## TASK INSTRUCTIONS
Look through the entries below and count the lines with "Mechanics" in them; the reply is the number alone.

(Beginning of INFORMATION SUPPLIED)

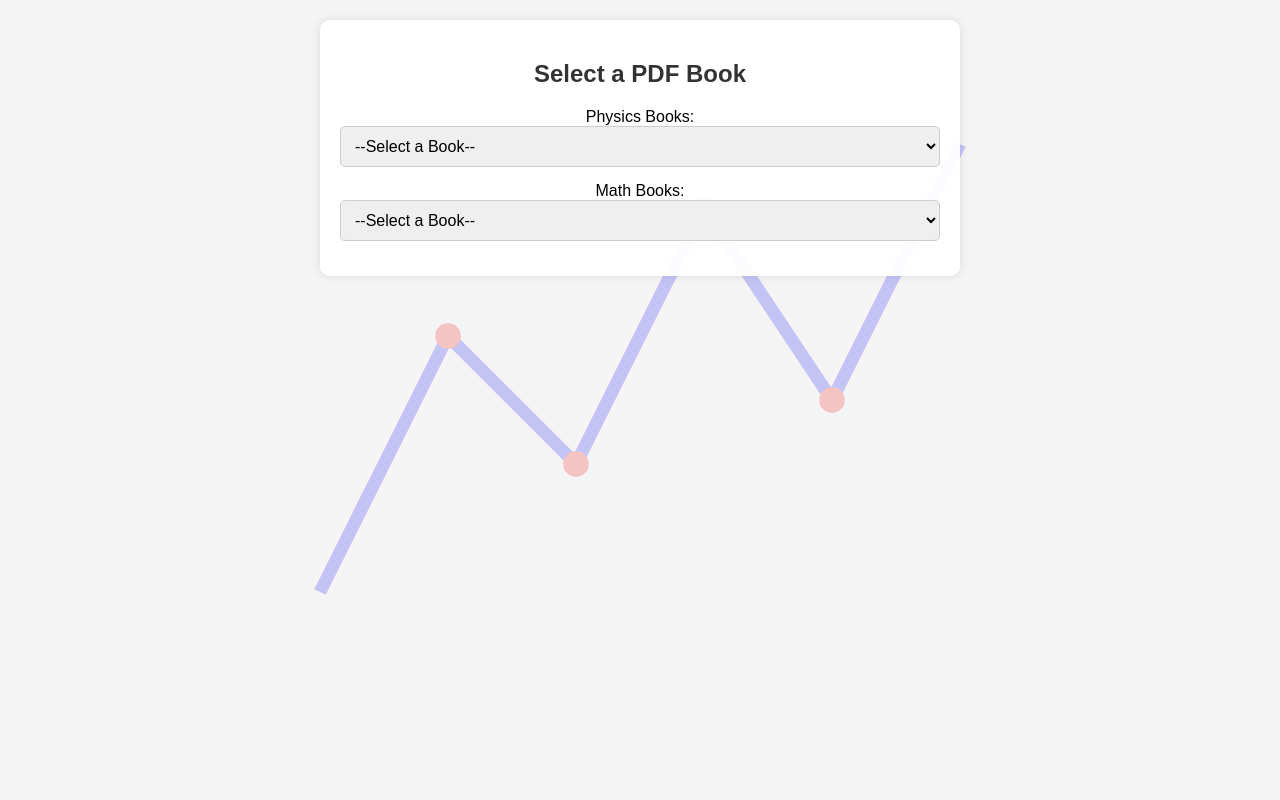
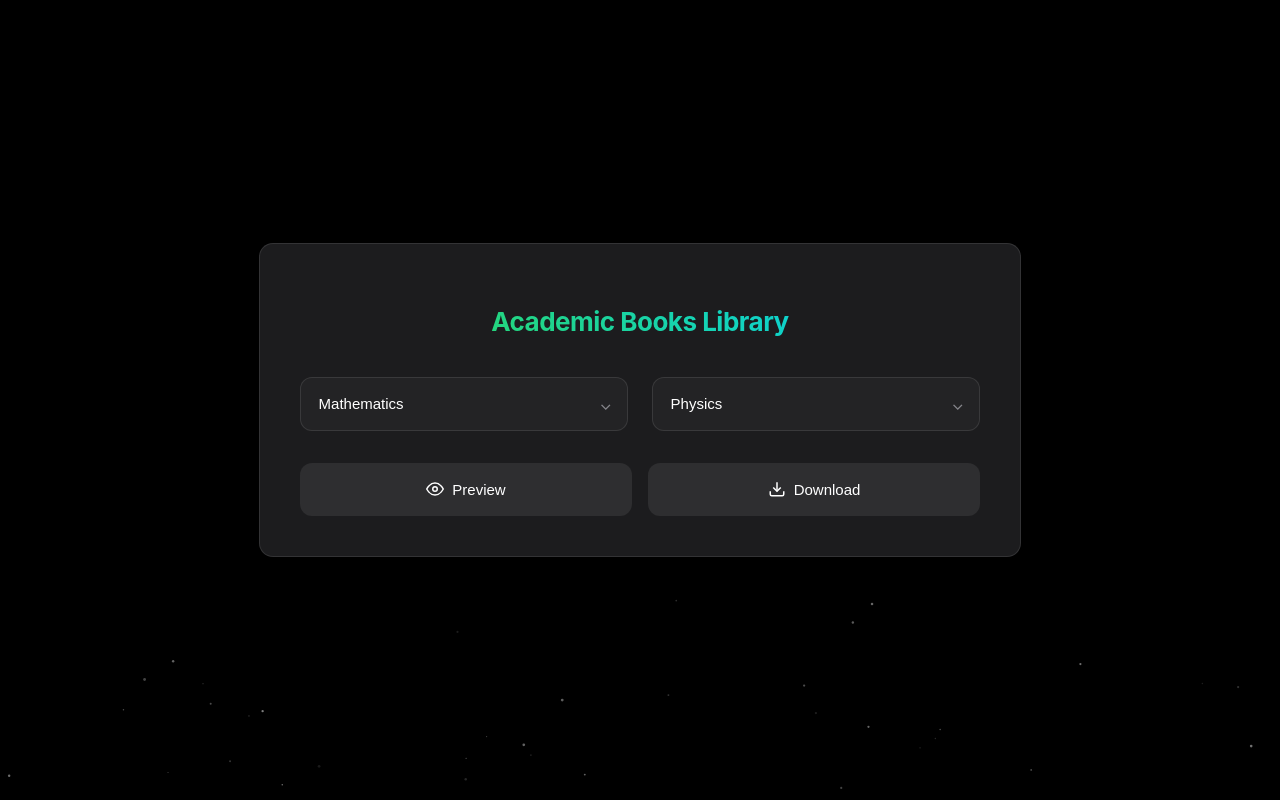
Before and after one commit to monaidt/mybookscollection, a plain HTML site: page index.html in a window 1280 px wide. Drawn offline with Linux system fonts and the light colour scheme.

Commit message:
Update index.html

```diff
--- a/index.html
+++ b/index.html
@@ -3,167 +3,366 @@
 <head>
   <meta charset="UTF-8">
   <meta name="viewport" content="width=device-width, initial-scale=1.0">
-    <title>PDF Book Selector</title>
+  <title>Science Library — Apple Design System</title>
   <style>
-        body {
-            font-family: Arial, sans-serif;
-            text-align: center;
-            background-color: #f4f4f4;
-            margin: 0;
-            padding: 20px;
-            position: relative;
-            overflow: hidden;
+    @import url('https://fonts.googleapis.com/css2?family=Inter:wght@400;500;600&display=swap');
+
+    :root {
+      --accent: #32D74B;
+      --background: #000000;
+      --surface: #1C1C1E;
+      --text-primary: #FFFFFF;
+      --text-secondary: #86868B;
+      --border-radius: 14px;
     }
 
-        /* Graph Background */
-        .background-container {
+    body {
+      font-family: -apple-system, BlinkMacSystemFont, 'Inter', sans-serif;
+      margin: 0;
+      padding: 0;
+      background: var(--background);
+      color: var(--text-primary);
+      display: flex;
+      justify-content: center;
+      align-items: center;
+      min-height: 100vh;
+      -webkit-font-smoothing: antialiased;
+    }
+
+    .container {
+      background: var(--surface);
+      padding: 2.5rem;
+      border-radius: var(--border-radius);
+      width: 680px;
+      max-width: 90%;
+      border: 1px solid rgba(255, 255, 255, 0.1);
+      box-shadow: 0 12px 48px rgba(0, 0, 0, 0.3);
+      animation: subtleAppear 0.6s cubic-bezier(0.4, 0, 0.2, 1);
+    }
+
+    @keyframes subtleAppear {
+      from { opacity: 0; transform: translateY(20px) scale(0.98); }
+      to { opacity: 1; transform: translateY(0) scale(1); }
+    }
+
+    h2 {
+      text-align: center;
+      font-size: 26px;
+      margin-bottom: 2.5rem;
+      background: linear-gradient(45deg, #32D74B, #00D0FF);
+      -webkit-background-clip: text;
+      -webkit-text-fill-color: transparent;
+      letter-spacing: -0.5px;
+    }
+
+    .dropdowns {
+      display: grid;
+      grid-template-columns: 1fr 1fr;
+      gap: 1.5rem;
+      margin-bottom: 2rem;
+    }
+
+    .dropdown {
+      position: relative;
+    }
+
+    .dropdown::after {
+      content: "⌄";
+      position: absolute;
+      right: 16px;
+      top: 50%;
+      transform: translateY(-50%);
+      color: var(--text-secondary);
+      pointer-events: none;
+    }
+
+    .dropdown select {
+      width: 100%;
+      padding: 1.1rem;
+      border: 1px solid rgba(255, 255, 255, 0.1);
+      border-radius: 12px;
+      background: rgba(255, 255, 255, 0.03);
+      font-size: 15px;
+      color: var(--text-primary);
+      appearance: none;
+      transition: all 0.2s cubic-bezier(0.4, 0, 0.2, 1);
+    }
+
+    .dropdown select:focus {
+      outline: none;
+      border-color: var(--accent);
+      box-shadow: 0 0 0 3px rgba(50, 215, 75, 0.15);
+    }
+
+    .dropdown select option {
+      background: var(--surface);
+      color: var(--text-primary);
+      padding: 0.8rem 1rem;
+    }
+
+    .actions {
+      display: grid;
+      grid-template-columns: 1fr 1fr;
+      gap: 1rem;
+    }
+
+    button {
+      padding: 1.1rem;
+      border: none;
+      border-radius: 12px;
+      background: rgba(255, 255, 255, 0.08);
+      color: var(--text-primary);
+      font-size: 15px;
+      font-weight: 500;
+      cursor: pointer;
+      transition: all 0.2s cubic-bezier(0.4, 0, 0.2, 1);
+      display: flex;
+      align-items: center;
+      justify-content: center;
+      gap: 8px;
+    }
+
+    button:hover {
+      background: rgba(255, 255, 255, 0.15);
+      transform: translateY(-1px);
+    }
+
+    .pdf-viewer {
+      margin-top: 2rem;
+      width: 100%;
+      height: 500px;
+      border-radius: var(--border-radius);
+      overflow: hidden;
+      display: none;
+      border: 1px solid rgba(255, 255, 255, 0.1);
+      background: var(--surface);
+      position: relative;
+    }
+
+    .pdf-viewer:fullscreen {
+      border-radius: 0;
+      border: none;
+      box-shadow: none;
+    }
+
+    .close-btn,
+    .fullscreen-btn {
+      position: absolute;
+      top: 16px;
+      background: rgba(255, 255, 255, 0.1);
+      color: white;
+      border: none;
+      border-radius: 50%;
+      width: 32px;
+      height: 32px;
+      cursor: pointer;
+      display: flex;
+      align-items: center;
+      justify-content: center;
+      transition: all 0.2s cubic-bezier(0.4, 0, 0.2, 1);
+      z-index: 2;
+    }
+
+    .close-btn {
+      right: 16px;
+      background: #FF453A;
+    }
+
+    .fullscreen-btn {
+      right: 56px;
+    }
+
+    .close-btn:hover,
+    .fullscreen-btn:hover {
+      transform: scale(1.1);
+    }
+
+    .close-btn:hover {
+      background: #FF3B30;
+    }
+
+    .fullscreen-btn:hover {
+      background: rgba(255, 255, 255, 0.2);
+    }
+
+    .shrink-icon {
+      display: none;
+    }
+
+    canvas {
       position: fixed;
       top: 0;
       left: 0;
-            width: 100%;
-            height: 100%;
+      width: 100vw;
+      height: 100vh;
       z-index: -1;
-            display: flex;
-            justify-content: center;
-            align-items: center;
-            opacity: 0.2;
-        }
-        .graph {
-            width: 80vw;
-            height: 80vh;
-        }
-
-        .container {
-            background: rgba(255, 255, 255, 0.95);
-            padding: 20px;
-            border-radius: 10px;
-            box-shadow: 0px 0px 10px rgba(0, 0, 0, 0.1);
-            max-width: 600px;
-            margin: auto;
-            position: relative;
-            z-index: 1;
-        }
-        h2 {
-            color: #333;
-        }
-        .dropdown {
-            margin: 15px 0;
-        }
-        select {
-            padding: 10px;
-            width: 100%;
-            font-size: 16px;
-            border: 1px solid #ccc;
-            border-radius: 5px;
-        }
-        .buttons {
-            margin-top: 20px;
-        }
-        button {
-            padding: 10px 15px;
-            font-size: 16px;
-            border: none;
-            border-radius: 5px;
-            cursor: pointer;
-            margin: 5px;
-            transition: 0.3s;
-        }
-        .view-btn {
-            background-color: #4CAF50;
-            color: white;
-        }
-        .view-btn:hover {
-            background-color: #45a049;
-        }
-        .download-btn {
-            background-color: #008CBA;
-            color: white;
-        }
-        .download-btn:hover {
-            background-color: #007bb5;
-        }
-        #pdfViewer {
-            width: 100%;
-            height: 500px;
-            margin-top: 20px;
-            display: none;
-            border: 1px solid #ddd;
     }
   </style>
 </head>
 <body>
-    <div class="background-container">
-        <svg class="graph" viewBox="0 0 100 100">
-            <polyline points="0,80 20,40 40,60 60,20 80,50 100,10" stroke="blue" stroke-width="2" fill="none"/>
-            <circle cx="20" cy="40" r="2" fill="red"/>
-            <circle cx="40" cy="60" r="2" fill="red"/>
-            <circle cx="60" cy="20" r="2" fill="red"/>
-            <circle cx="80" cy="50" r="2" fill="red"/>
-        </svg>
-    </div>
-
+  <canvas id="scienceArtCanvas"></canvas>
   <div class="container">
-        <h2>Select a PDF Book</h2>
-
+    <h2>Academic Books Library</h2>
+    <div class="dropdowns">
       <div class="dropdown">
-            <label for="book1">Physics Books:</label>
-            <select id="book1" onchange="showOptions(this.value)">
-                <option value="">--Select a Book--</option>
-                <option value="physics_book1.pdf">Physics Basics</option>
-                <option value="physics_book2.pdf">Classical Mechanics</option>
-                <option value="physics_book3.pdf">Quantum Mechanics</option>
-                <option value="physics_book4.pdf">Electromagnetism</option>
-                <option value="physics_book5.pdf">Thermodynamics</option>
-                <option value="physics_book6.pdf">Relativity</option>
-                <option value="physics_book7.pdf">Astrophysics</option>
-                <option value="physics_book8.pdf">Nuclear Physics</option>
-                <option value="physics_book9.pdf">Optics</option>
-                <option value="physics_book10.pdf">Solid State Physics</option>
+        <select id="math-books">
+          <option value="">Mathematics</option>
+          <option value="calculus.pdf">Calculus: Early Transcendentals</option>
+          <option value="linear-algebra.pdf">Linear Algebra with Applications</option>
+          <option value="differential-equations.pdf">Advanced Differential Equations</option>
+          <option value="probability.pdf">Probability & Statistical Theory</option>
+          <option value="complex-analysis.pdf">Complex Analysis in Physics</option>
         </select>
       </div>
-
       <div class="dropdown">
-            <label for="book2">Math Books:</label>
-            <select id="book2" onchange="showOptions(this.value)">
-                <option value="">--Select a Book--</option>
-                <option value="math_book1.pdf">Algebra Essentials</option>
-                <option value="math_book2.pdf">Geometry Insights</option>
-                <option value="math_book3.pdf">Calculus Basics</option>
-                <option value="math_book4.pdf">Linear Algebra</option>
-                <option value="math_book5.pdf">Probability and Statistics</option>
-                <option value="math_book6.pdf">Number Theory</option>
-                <option value="math_book7.pdf">Discrete Mathematics</option>
-                <option value="math_book8.pdf">Differential Equations</option>
-                <option value="math_book9.pdf">Complex Analysis</option>
-                <option value="math_book10.pdf">Mathematical Logic</option>
+        <select id="physics-books">
+          <option value="">Physics</option>
+          <option value="classical-mechanics.pdf">Classical Mechanics: Newtonian Systems</option>
+          <option value="quantum-theory.pdf">Quantum Theory of Matter</option>
+          <option value="electrodynamics.pdf">Advanced Electrodynamics</option>
+          <option value="thermodynamics.pdf">Statistical Thermodynamics</option>
+          <option value="astrophysics.pdf">Astrophysics & Cosmology</option>
         </select>
       </div>
-
-        <div id="options" class="buttons" style="display:none;">
-            <button id="viewBtn" class="view-btn">View</button>
-            <button id="downloadBtn" class="download-btn">Download</button>
+    </div>
+    <div class="actions">
+      <button onclick="viewBook()">
+        <svg width="18" height="18" viewBox="0 0 24 24" fill="none" stroke="currentColor" stroke-width="2">
+          <path d="M1 12s4-8 11-8 11 8 11 8-4 8-11 8-11-8-11-8z"></path>
+          <circle cx="12" cy="12" r="3"></circle>
+        </svg>
+        Preview
+      </button>
+      <button onclick="downloadBook()">
+        <svg width="18" height="18" viewBox="0 0 24 24" fill="none" stroke="currentColor" stroke-width="2">
+          <path d="M21 15v4a2 2 0 0 1-2 2H5a2 2 0 0 1-2-2v-4"></path>
+          <polyline points="7 10 12 15 17 10"></polyline>
+          <line x1="12" y1="15" x2="12" y2="3"></line>
+        </svg>
+        Download
+      </button>
+    </div>
+    <div class="pdf-viewer">
+      <button class="fullscreen-btn" onclick="toggleFullscreen()">
+        <svg class="expand-icon" width="18" height="18" viewBox="0 0 24 24" fill="none" stroke="currentColor" stroke-width="2">
+          <path d="M8 3H5a2 2 0 0 0-2 2v3m18 0V5a2 2 0 0 0-2-2h-3m0 18h3a2 2 0 0 0 2-2v-3M3 16v3a2 2 0 0 0 2 2h3"></path>
+        </svg>
+        <svg class="shrink-icon" width="18" height="18" viewBox="0 0 24 24" fill="none" stroke="currentColor" stroke-width="2">
+          <path d="M8 3v3a2 2 0 0 1-2 2H3m18 0h-3a2 2 0 0 1-2-2V3m0 18v-3a2 2 0 0 1 2-2h3M3 16h3a2 2 0 0 1 2 2v3"></path>
+        </svg>
+      </button>
+      <button class="close-btn" onclick="closePdfViewer()">×</button>
+      <iframe id="pdf-iframe" width="100%" height="100%" style="border: none;"></iframe>
     </div>
   </div>
+  <script>
+    // Particle System
+    const canvas = document.getElementById('scienceArtCanvas');
+    const ctx = canvas.getContext('2d');
+    canvas.width = window.innerWidth;
+    canvas.height = window.innerHeight;
 
-    <iframe id="pdfViewer"></iframe>
+    class Particle {
+      constructor() {
+        this.reset();
+        this.baseSize = Math.random() * 2 + 1;
+        this.alpha = Math.random() * 0.4 + 0.1;
+      }
 
-    <script>
-        function showOptions(file) {
-            if (file) {
-                document.getElementById("options").style.display = "block";
-                document.getElementById("viewBtn").onclick = function() {
-                    document.getElementById("pdfViewer").src = file;
-                    document.getElementById("pdfViewer").style.display = "block";
-                };
-                document.getElementById("downloadBtn").onclick = function() {
-                    let link = document.createElement('a');
-                    link.href = file;
-                    link.download = file;
+      reset() {
+        this.x = Math.random() * canvas.width;
+        this.y = Math.random() * canvas.height + canvas.height;
+        this.velocity = Math.random() * 0.5 + 0.3;
+      }
+
+      update() {
+        this.y -= this.velocity;
+        if (this.y < -10) this.reset();
+        this.size = this.baseSize * (Math.sin(Date.now() * 0.001) * 0.3 + 0.7);
+      }
+
+      draw() {
+        ctx.fillStyle = `rgba(255, 255, 255, ${this.alpha})`;
+        ctx.beginPath();
+        ctx.arc(this.x, this.y, this.size, 0, Math.PI * 2);
+        ctx.fill();
+      }
+    }
+
+    const particles = Array(200).fill().map(() => new Particle());
+
+    function animate() {
+      ctx.clearRect(0, 0, canvas.width, canvas.height);
+      particles.forEach(p => {
+        p.update();
+        p.draw();
+      });
+      requestAnimationFrame(animate);
+    }
+
+    animate();
+
+    window.addEventListener('resize', () => {
+      canvas.width = window.innerWidth;
+      canvas.height = window.innerHeight;
+      particles.forEach(p => p.reset());
+    });
+
+    // Fullscreen Handling
+    document.addEventListener('fullscreenchange', updateFullscreenButton);
+    document.addEventListener('webkitfullscreenchange', updateFullscreenButton);
+    document.addEventListener('msfullscreenchange', updateFullscreenButton);
+
+    function toggleFullscreen() {
+      const viewer = document.querySelector('.pdf-viewer');
+      if (!document.fullscreenElement) {
+        if (viewer.requestFullscreen) viewer.requestFullscreen();
+        else if (viewer.webkitRequestFullscreen) viewer.webkitRequestFullscreen();
+        else if (viewer.msRequestFullscreen) viewer.msRequestFullscreen();
+      } else {
+        if (document.exitFullscreen) document.exitFullscreen();
+        else if (document.webkitExitFullscreen) document.webkitExitFullscreen();
+        else if (document.msExitFullscreen) document.msExitFullscreen();
+      }
+    }
+
+    function updateFullscreenButton() {
+      const isFullscreen = !!document.fullscreenElement;
+      document.querySelector('.expand-icon').style.display = isFullscreen ? 'none' : 'block';
+      document.querySelector('.shrink-icon').style.display = isFullscreen ? 'block' : 'none';
+    }
+
+    // Book Interactions
+    function getSelectedBook() {
+      return document.getElementById('physics-books').value ||
+             document.getElementById('math-books').value;
+    }
+
+    function viewBook() {
+      const book = getSelectedBook();
+      if (book) {
+        document.querySelector('.pdf-viewer').style.display = 'block';
+        document.getElementById('pdf-iframe').src = book;
+      } else {
+        alert('Please select a book from either category');
+      }
+    }
+
+    function closePdfViewer() {
+      if (document.fullscreenElement) document.exitFullscreen();
+      document.querySelector('.pdf-viewer').style.display = 'none';
+      document.getElementById('pdf-iframe').src = '';
+    }
+
+    function downloadBook() {
+      const book = getSelectedBook();
+      if (book) {
+        const link = document.createElement('a');
+        link.href = book;
+        link.download = book;
         link.click();
-                };
       } else {
-                document.getElementById("options").style.display = "none";
-                document.getElementById("pdfViewer").style.display = "none";
+        alert('Please select a book to download');
       }
     }
   </script>
```
Lines whose indentation alone changed are shown as unchanged.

(End of INFORMATION SUPPLIED)

## SOLUTION
3